Provence received its name from the Romans, who initially dubbed it Provincia Romana in the 2nd Century.
When to go Provence gets 2,900 hrs of Sun per year, that is more than Los Angeles and Miami, meaning there’s really no bad time to visit. That said, the Mediterranean climate is especially inviting from late Spring into early Summer. Lavender is in bloom, rainfall is scarce, and hotels are busy, so book early.
Lavender Fields Forever
Going to Provence without seeing the famed lavender fields is like going to Paris without seeing the Eiffel Tower. Your options are nearly as boundless as the fields themselves, but the most unique option just might be Sénanque Abbey. Dating back to Y 1148 and still home to monks eking out a quiet existence, it is surrounded by purple lavender as far as the eye can see.
The abbey is located in the medieval town of Gordes, a hilltop village that’s well worth a daytrip. There you can visit a 10th-Century chateau, the cellars of Palais Saint Firmin, and indulge in all manner of lavender-related goodness.
Where the Pope Used to Hang His Hat
Avignon’s Palace of the Popes, or Palais des Papes, served as the seat of Western Christianity from Ys 1309 to 1377, a tenure that ended with the Schism of 1378.
Today it’s less papal but still popular, with visitors streaming in every day of the year. Formerly a palace and fortress, it’s a well-preserved piece of history you never knew about.
Since you already know all about the French Riviera, try a different aquatic adventure: the Verdon Gorge. This river canyon is perhaps France’s most stunning natural wonder, reaching depths of roughly 700 meters along its 15-mile path. Among the most beautiful sights are Styx du Verdon, a sub-canyon with distinctive rock formations, and the Imbut, where the river appears to vanish underground. Whether you want to hike, rock-climb, kayak, or simply enjoy the view, it’s an essential stop on any trip to Provence.
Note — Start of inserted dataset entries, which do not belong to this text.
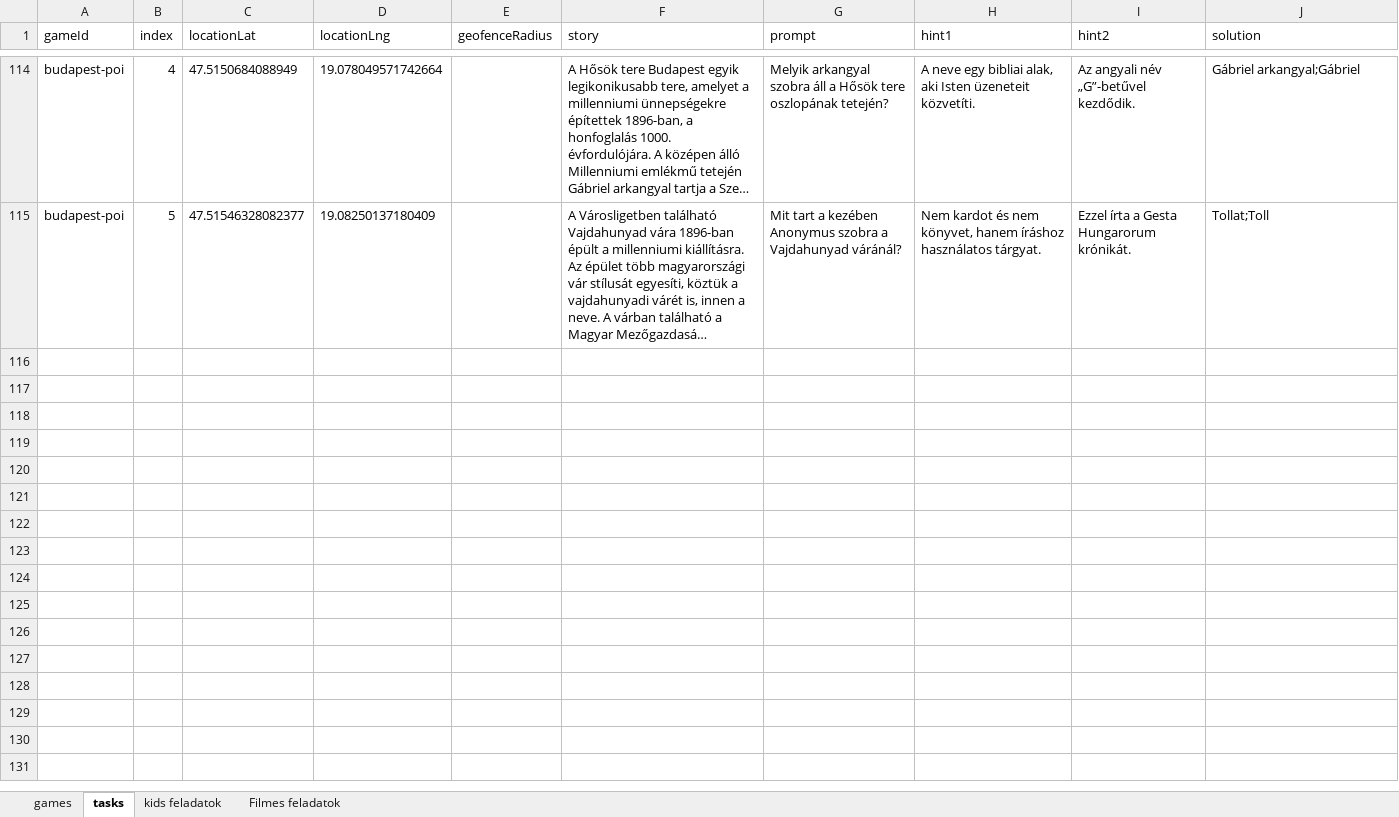
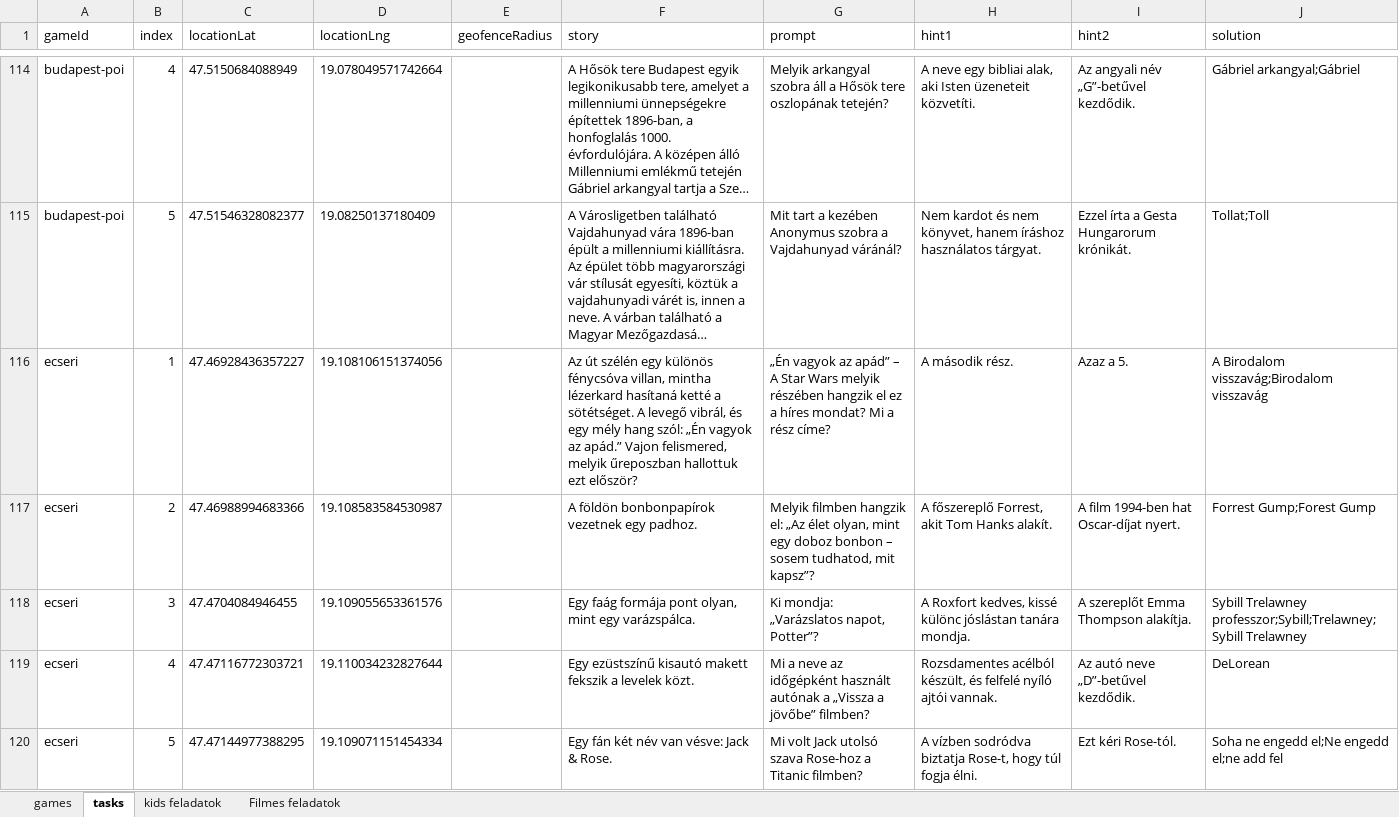
Before and after one commit to MystiGo-hu/MystiGo, an Excel workbook: games/games_free.xlsx, sheet tasks, drawn as a sheet; only a part is shown, gaps mark what is left out; long unchanged cells end in …; values as stored, in another font and other column widths than the file's, no borders; the diff names each change by its address in the sheet, - before the commit and + after, or states it on an @@ line.

Commit message:
Add files via upload

```diff
--- a/games/games_free.xlsx (sheet tasks)
+++ b/games/games_free.xlsx (sheet tasks)
+row 116: ecseri | 1 | 47.46928436357227 | 19.108106151374056 |  | Az út szélén egy különös fénycsóva villan, mintha lézerkard hasítaná ketté a sötétséget. A levegő vibrál, és egy mély hang szól: „Én vagyok az apád.” Vajon felismered, melyik űreposzban hallottuk ezt először? | „Én vagyok az apád” – A Star Wars melyik részében hangzik el ez a híres mondat? Mi a rész címe? | A második rész. | Azaz a 5. | A Birodalom visszavág;Birodalom visszavág
+row 117: ecseri | 2 | 47.46988994683366 | 19.108583584530987 |  | A földön bonbonpapírok vezetnek egy padhoz. | Melyik filmben hangzik el: „Az élet olyan, mint egy doboz bonbon – sosem tudhatod, mit kapsz”? | A főszereplő Forrest, akit Tom Hanks alakít. | A film 1994-ben hat Oscar-díjat nyert. | Forrest Gump;Forest Gump
+row 118: ecseri | 3 | 47.4704084946455 | 19.109055653361576 |  | Egy faág formája pont olyan, mint egy varázspálca. | Ki mondja: „Varázslatos napot, Potter”? | A Roxfort kedves, kissé különc jóslástan tanára mondja. | A szereplőt Emma Thompson alakítja. | Sybill Trelawney professzor;Sybill;Trelawney;Sybill Trelawney
+row 119: ecseri | 4 | 47.47116772303721 | 19.110034232827644 |  | Egy ezüstszínű kisautó makett fekszik a levelek közt. | Mi a neve az időgépként használt autónak a „Vissza a jövőbe” filmben? | Rozsdamentes acélból készült, és felfelé nyíló ajtói vannak. | Az autó neve „D”-betűvel kezdődik. | DeLorean
+row 120: ecseri | 5 | 47.47144977388295 | 19.109071151454334 |  | Egy fán két név van vésve: Jack & Rose. | Mi volt Jack utolsó szava Rose-hoz a Titanic filmben? | A vízben sodródva biztatja Rose-t, hogy túl fogja élni. | Ezt kéri Rose-tól. | Soha ne engedd el;Ne engedd el;ne add fel
```
Also changed, not shown: sheet games.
A former limestone quarry in Les Baux-de-Provence that’s been converted into a multimedia space, Carrières de Lumières is a far cry from the Louvre. Some of history’s most iconic paintings are projected onto the walls with musical accompaniment, creating an immersive, almost 3D experience.
For a more classic experience, head to Mougin for the Musée d’Art Classiques. Situated between Nice and Cannes, it features everything from Roman and Greek antiquities to paintings by Matisse and Chagall
Visit Côte d’azur. Nice, Cannes, even some small villages around the area. Here, you are embarrassed by the Sunshine. Take a walk along the coastline, take some time with yourself, do nothing. “Just you and the beautiful blue.”
The food in Provence is as good as you have heard, especially at Marseille’s L’arôme, which blends French and Mediterranean influences into a unique melange that must be tasted to be believed.
The local, organic fare is heavy on seafood and veal, but desserts like raspberry cake and cheesecake are not to be missed.
Also in Marseilles is Le Hippie Chic café, which lives up to its name with simple food made well. Gnocchi, waffles, and all manner of egg dishes are on the menu, each more delicious than the last.
Nice, where to stay
With an entire region to navigate, choosing a home base is particularly important. Le Dortoir, a surprisingly affordable hotel in Nice, checks all the boxes. Centrally located near Promenade de Anglais and Casino Barrière Le Ruhl, it has an ultra-modern aesthetic that does not come at the expense of comfort.
Pricier, but worth it is Les Mas des Herbes Blanches, a 5-Star hotel in Joucas. The rooms are lovely, but it is the extras, like their restaurant, bar, and spa that will inspire you to treat yourself.
Promenade Des Anglais, Nice
“Provence is the region of romance and color. Most of the impressionist painters desired to paint the wonderful palette of Provence’s colors can provide! If you are looking for stunning landscapes, you should visit Arles and Aix en Provence.”